▶ Given records

━━━━━━━━━━━━━━━━━━━━━━━━━━━━━━

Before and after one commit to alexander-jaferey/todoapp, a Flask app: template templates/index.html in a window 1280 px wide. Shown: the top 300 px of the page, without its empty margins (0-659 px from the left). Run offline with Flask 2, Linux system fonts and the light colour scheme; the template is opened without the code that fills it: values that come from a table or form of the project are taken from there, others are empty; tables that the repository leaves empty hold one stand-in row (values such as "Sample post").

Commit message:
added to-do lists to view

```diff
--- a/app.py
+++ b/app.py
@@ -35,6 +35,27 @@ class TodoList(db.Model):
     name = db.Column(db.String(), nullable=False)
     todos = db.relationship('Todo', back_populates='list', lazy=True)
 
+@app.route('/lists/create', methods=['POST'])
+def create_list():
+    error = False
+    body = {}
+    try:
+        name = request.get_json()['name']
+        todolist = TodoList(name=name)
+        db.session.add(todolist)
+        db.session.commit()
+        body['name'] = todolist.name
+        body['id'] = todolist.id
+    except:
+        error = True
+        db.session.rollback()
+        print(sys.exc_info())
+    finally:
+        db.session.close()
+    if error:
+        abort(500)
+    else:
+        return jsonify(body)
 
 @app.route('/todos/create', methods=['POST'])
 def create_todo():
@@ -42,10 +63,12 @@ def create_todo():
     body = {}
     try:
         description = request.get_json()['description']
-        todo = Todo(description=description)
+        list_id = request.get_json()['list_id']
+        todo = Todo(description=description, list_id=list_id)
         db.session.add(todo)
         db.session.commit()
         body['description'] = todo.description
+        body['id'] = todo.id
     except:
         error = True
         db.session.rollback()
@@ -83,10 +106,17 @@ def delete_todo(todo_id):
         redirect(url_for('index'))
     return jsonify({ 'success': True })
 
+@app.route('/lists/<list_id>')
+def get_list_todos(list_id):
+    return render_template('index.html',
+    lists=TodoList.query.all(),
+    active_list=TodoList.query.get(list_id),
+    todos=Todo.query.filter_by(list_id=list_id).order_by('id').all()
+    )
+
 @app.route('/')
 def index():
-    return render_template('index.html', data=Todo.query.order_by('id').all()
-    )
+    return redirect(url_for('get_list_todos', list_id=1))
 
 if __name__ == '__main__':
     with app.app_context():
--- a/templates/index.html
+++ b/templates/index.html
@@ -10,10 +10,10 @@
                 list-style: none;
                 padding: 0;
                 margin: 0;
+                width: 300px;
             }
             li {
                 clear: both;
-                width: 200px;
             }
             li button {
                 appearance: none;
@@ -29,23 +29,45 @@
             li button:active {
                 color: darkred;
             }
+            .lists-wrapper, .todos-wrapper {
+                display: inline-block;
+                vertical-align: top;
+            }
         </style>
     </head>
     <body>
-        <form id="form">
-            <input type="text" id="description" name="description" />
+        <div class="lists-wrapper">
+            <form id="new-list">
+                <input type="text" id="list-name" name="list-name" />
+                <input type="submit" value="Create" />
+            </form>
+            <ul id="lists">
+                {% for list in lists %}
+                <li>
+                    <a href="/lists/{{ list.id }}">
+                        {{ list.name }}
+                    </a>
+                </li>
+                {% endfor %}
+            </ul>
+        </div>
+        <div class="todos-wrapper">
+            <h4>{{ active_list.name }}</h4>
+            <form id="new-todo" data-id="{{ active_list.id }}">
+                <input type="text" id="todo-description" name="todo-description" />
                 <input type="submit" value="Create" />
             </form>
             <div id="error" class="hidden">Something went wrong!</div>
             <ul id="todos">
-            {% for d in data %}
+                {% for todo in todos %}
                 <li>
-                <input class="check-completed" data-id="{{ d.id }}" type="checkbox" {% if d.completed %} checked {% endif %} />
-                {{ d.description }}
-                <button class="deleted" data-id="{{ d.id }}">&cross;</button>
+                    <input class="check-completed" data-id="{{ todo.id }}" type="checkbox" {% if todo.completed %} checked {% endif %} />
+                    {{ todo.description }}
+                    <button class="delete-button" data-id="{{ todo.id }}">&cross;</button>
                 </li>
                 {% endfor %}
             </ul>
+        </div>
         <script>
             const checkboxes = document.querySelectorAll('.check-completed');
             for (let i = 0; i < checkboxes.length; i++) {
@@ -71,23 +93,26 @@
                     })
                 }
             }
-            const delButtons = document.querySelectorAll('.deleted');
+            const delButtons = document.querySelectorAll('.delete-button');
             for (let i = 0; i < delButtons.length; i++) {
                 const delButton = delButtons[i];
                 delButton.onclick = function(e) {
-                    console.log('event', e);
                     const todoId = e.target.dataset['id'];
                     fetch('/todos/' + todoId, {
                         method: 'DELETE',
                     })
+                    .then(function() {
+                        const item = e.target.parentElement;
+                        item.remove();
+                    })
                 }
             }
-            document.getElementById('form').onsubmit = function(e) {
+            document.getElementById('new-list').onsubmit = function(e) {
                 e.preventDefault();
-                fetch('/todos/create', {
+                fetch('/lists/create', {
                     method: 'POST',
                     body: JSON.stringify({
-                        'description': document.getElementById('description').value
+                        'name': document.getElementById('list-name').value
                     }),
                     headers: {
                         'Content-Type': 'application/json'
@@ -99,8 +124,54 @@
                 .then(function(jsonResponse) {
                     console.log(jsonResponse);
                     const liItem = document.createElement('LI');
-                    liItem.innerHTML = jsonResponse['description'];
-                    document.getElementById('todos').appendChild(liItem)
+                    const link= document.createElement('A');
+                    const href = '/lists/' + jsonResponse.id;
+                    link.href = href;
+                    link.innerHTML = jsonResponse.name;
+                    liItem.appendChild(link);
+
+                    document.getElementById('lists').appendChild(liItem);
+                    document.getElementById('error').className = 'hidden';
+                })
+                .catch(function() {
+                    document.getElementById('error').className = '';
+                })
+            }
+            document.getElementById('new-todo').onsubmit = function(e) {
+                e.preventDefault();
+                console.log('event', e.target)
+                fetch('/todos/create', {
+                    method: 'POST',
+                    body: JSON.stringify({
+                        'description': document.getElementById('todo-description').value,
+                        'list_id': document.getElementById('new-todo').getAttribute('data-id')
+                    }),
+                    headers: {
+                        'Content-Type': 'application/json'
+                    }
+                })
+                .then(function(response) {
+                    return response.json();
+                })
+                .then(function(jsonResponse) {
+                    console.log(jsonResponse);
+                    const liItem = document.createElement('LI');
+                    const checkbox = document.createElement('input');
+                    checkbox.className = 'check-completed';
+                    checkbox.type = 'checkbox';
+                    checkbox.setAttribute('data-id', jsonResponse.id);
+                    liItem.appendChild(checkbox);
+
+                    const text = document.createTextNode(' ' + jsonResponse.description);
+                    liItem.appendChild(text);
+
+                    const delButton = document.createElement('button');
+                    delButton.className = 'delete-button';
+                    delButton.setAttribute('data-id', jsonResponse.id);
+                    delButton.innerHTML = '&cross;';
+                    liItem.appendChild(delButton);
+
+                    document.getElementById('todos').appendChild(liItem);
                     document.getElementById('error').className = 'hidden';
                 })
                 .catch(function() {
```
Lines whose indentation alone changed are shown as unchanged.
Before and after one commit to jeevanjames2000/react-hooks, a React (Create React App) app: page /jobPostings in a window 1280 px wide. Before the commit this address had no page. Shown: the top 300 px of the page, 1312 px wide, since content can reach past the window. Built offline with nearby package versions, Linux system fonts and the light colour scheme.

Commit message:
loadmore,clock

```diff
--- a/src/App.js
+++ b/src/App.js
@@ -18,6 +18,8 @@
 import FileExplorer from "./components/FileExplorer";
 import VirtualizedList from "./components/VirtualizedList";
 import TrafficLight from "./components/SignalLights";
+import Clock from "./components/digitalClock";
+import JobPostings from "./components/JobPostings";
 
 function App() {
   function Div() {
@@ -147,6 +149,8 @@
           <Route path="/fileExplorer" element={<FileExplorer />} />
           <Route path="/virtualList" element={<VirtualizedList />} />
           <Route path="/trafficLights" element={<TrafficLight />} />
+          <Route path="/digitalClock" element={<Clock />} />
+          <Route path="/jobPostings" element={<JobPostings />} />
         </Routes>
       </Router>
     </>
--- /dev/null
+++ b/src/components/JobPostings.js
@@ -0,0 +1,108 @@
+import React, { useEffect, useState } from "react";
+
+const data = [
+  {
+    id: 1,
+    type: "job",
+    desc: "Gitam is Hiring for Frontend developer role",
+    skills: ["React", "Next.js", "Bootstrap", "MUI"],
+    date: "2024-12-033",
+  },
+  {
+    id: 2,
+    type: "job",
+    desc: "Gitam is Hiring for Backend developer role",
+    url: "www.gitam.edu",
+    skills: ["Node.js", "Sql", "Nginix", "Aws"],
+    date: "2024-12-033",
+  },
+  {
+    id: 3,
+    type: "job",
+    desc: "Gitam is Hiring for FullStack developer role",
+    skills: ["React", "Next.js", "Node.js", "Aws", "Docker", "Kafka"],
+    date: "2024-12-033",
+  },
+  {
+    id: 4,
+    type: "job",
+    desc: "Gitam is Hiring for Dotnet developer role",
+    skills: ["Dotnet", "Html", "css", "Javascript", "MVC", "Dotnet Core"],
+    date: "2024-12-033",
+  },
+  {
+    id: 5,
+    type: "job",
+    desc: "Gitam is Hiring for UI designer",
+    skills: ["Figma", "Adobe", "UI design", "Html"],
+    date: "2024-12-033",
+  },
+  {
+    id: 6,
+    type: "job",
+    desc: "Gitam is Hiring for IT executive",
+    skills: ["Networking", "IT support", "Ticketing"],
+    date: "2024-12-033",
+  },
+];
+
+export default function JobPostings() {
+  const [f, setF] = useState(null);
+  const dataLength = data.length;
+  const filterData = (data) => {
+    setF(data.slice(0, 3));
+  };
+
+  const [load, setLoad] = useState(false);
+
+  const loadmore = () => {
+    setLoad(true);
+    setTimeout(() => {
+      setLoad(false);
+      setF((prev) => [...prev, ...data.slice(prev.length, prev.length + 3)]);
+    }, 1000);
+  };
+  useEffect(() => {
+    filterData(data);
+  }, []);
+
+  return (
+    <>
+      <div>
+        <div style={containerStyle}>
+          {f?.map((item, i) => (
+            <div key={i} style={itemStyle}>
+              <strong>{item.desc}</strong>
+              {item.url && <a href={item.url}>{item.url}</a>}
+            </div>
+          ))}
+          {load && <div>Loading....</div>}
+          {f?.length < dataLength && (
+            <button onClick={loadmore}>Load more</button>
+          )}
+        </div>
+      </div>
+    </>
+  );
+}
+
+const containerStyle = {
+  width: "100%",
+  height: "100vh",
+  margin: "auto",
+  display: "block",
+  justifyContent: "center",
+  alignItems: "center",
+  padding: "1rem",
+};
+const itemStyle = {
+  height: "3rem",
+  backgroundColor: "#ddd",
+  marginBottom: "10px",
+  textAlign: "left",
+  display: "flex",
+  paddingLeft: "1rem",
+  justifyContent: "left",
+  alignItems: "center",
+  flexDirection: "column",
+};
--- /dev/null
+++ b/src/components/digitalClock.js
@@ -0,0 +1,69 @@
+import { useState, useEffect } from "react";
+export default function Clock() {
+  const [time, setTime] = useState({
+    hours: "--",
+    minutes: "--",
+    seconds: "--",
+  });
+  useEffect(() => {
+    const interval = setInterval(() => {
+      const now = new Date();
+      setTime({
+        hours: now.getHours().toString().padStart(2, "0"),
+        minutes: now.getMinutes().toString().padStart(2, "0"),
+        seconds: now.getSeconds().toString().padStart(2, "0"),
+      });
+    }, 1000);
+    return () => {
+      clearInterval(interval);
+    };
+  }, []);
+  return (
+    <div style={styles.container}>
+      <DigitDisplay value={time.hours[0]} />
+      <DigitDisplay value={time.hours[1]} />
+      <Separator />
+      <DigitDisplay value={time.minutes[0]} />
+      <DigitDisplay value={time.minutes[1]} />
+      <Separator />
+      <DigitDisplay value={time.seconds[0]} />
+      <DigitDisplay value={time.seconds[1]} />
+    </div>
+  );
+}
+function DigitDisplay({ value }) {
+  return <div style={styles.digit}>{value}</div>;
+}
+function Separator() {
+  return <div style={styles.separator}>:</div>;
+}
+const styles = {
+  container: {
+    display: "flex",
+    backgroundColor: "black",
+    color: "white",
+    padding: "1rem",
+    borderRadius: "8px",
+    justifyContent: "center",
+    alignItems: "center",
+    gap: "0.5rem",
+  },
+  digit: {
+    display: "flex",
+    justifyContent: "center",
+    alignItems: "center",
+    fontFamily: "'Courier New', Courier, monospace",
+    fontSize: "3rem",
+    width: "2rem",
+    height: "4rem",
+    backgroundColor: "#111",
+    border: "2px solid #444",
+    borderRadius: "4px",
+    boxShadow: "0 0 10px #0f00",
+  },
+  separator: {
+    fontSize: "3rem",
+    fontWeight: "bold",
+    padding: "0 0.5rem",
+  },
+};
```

━━━━━━━━━━━━━━━━━━━━━━━━━━━━━━

▶ What you have to do
Note which lines carry the word "wrapper" in the material, then copy each of them.

▶ Reply
+            .lists-wrapper, .todos-wrapper {
+        <div class="lists-wrapper">
+        <div class="todos-wrapper">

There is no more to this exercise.